**Instructions for the task**
Please tally the lines below that contain the word "registered" and reply with the total alone.
══════
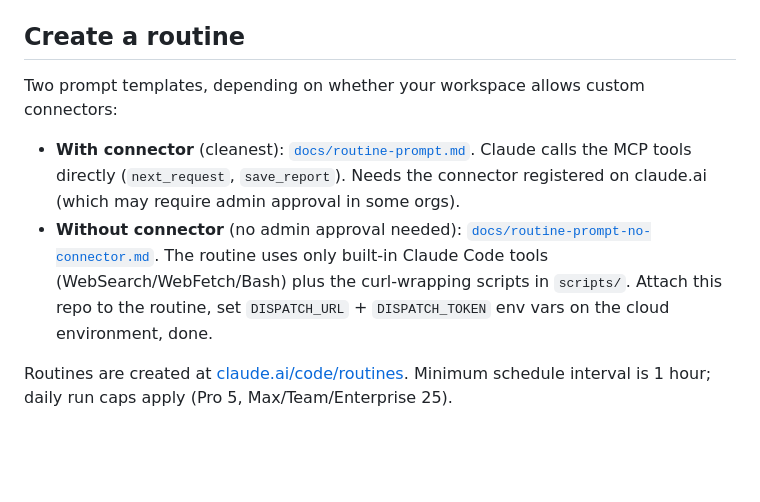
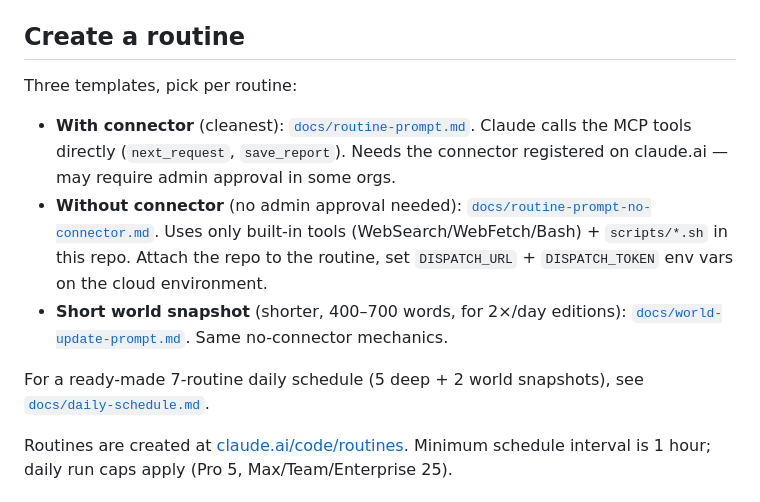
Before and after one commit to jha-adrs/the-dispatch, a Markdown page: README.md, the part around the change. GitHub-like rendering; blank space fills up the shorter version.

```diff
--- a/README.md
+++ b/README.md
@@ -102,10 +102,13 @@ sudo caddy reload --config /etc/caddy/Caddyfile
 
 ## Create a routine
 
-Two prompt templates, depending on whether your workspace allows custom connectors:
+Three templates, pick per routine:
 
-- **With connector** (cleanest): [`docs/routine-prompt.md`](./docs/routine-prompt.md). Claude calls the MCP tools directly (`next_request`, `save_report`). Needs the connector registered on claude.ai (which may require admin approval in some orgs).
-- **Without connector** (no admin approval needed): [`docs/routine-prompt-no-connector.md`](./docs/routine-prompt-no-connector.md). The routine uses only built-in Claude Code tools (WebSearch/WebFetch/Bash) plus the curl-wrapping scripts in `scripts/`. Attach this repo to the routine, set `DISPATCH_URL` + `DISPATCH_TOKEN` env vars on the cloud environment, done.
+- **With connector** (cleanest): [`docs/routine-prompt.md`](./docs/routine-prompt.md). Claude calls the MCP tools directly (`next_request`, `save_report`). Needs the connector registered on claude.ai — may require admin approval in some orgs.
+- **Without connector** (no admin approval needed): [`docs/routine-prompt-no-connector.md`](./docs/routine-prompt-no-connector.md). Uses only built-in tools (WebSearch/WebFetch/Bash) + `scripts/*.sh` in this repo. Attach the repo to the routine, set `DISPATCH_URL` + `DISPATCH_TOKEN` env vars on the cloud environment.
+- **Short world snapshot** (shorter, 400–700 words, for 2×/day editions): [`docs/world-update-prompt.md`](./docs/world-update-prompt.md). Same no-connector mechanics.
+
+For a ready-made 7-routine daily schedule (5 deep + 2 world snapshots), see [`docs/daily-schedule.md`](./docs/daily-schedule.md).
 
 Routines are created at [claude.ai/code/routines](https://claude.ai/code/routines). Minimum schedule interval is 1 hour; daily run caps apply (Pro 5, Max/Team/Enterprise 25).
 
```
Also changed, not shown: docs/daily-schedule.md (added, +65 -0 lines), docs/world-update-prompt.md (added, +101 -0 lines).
══════
**Result below**
2